As I enjoyed the recent wedding celebration, I remarked that it was rather amazing that our group of friends seem to be bucking the trend and staying married. I did a quick calculation to compare with the national numbers. The collective divorce rate of our friend group is close to 15%, a significant deviation from the norm, but, why? This particular circle of friends is comprised people who go back as far as elementary school and their spouses – a group of lifetime pals who have remained close over the years. I haven’t ever seen a “friend calculator” but am guessing that it’s somewhat unusual for a group to remain connected for decades.
Friends & Big Rocks

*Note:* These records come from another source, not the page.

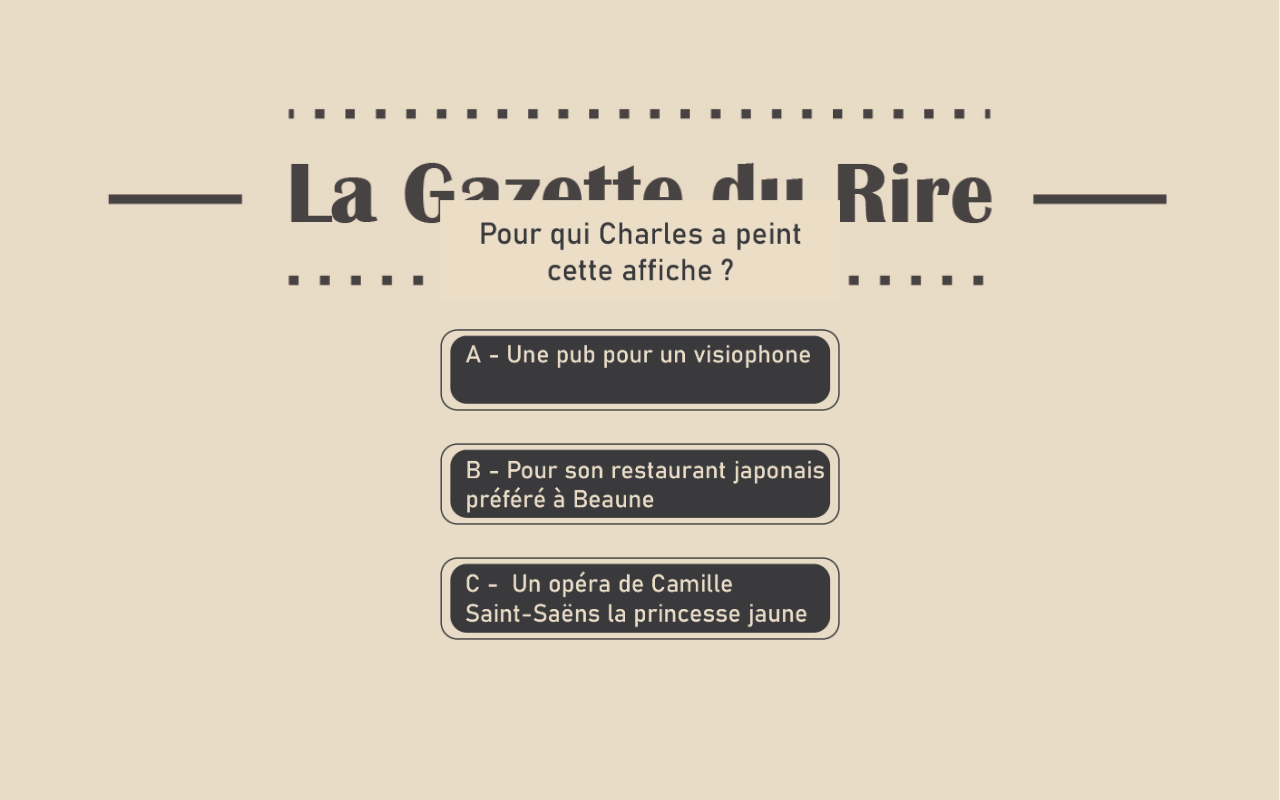
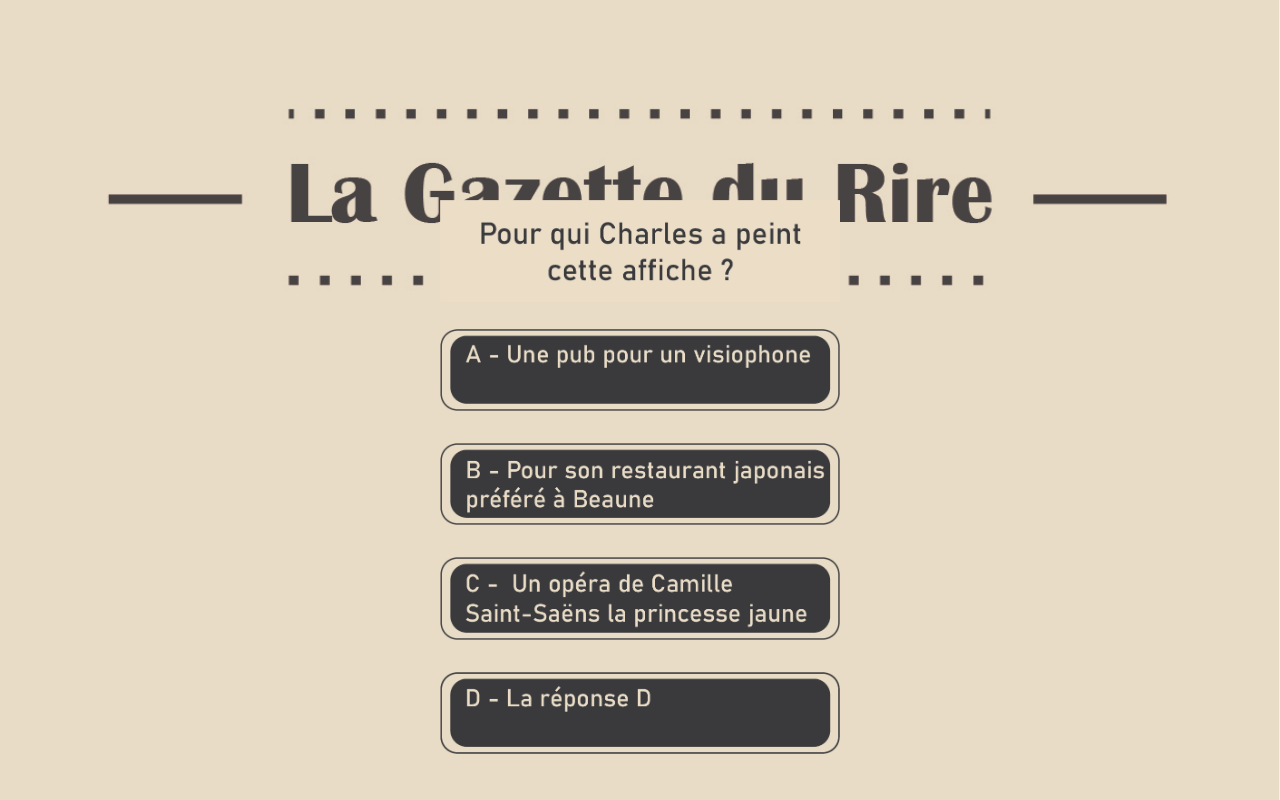
Before and after one commit to JackyMeslin/station-4, a plain HTML site: page index.html in a window 1280 px wide. Drawn offline with nearby package versions, Linux system fonts and the light colour scheme.

Commit message:
check button

```diff
--- a/index.html
+++ b/index.html
@@ -73,6 +73,13 @@
 					</button>
 				</div>
 			</a>
+			<a href="false-page.html">
+				<div class="p-4 grid place-content-center">
+					<button class="btn-size">
+						<img src="assets/4-rep-D.png" alt="">
+					</button>
+				</div>
+			</a>
 
 
 
```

Digging deeper, I talked with these friends to help identify reasons that might explain how our group has beaten the odds, dipping way below the divorce calculator figures. One theme that kept coming up is the strong, persistent and supportive relationships we’ve cultivated as individuals, partners and a group over the years. Could it be related to the big rock theory as it relates to relationships, as our friend-coach likes to remind the group? If you take a glass jar and put a big rock inside, you can still put lots of little pebbles in before reaching the top. But, if you put the same pebbles in the jar at the beginning, you won’t be able to fit the big rock into the jar. The bottom line is that you need to put the most important things – or, the big rocks – in first. Our close-knit group places high value on relationships and demonstrates a resilient interconnectedness. I believe we’ve established a big rock in the bottom of the jar.
What’s causing the divorce rate to remain high is likely a combination of interrelated and unrelated factors: a partner breaking the trust, one or both may not be willing or prepared to work through the tough times, not having access to support networks and role models, accepting the limitations of relationships, wanting different things on different terms.
Technology has made communications, staying in touch and reconnecting easier versus 10-20 years ago, but deep, meaningful relationships take work and commitment. Marriage vows are the beginning. The road can be bumpy and there are no guarantees, even when you do everything the best you can. Putting the most important things first – the big rocks – can only help your odds. Good luck to my newly married friends. Find your big rocks and take good care.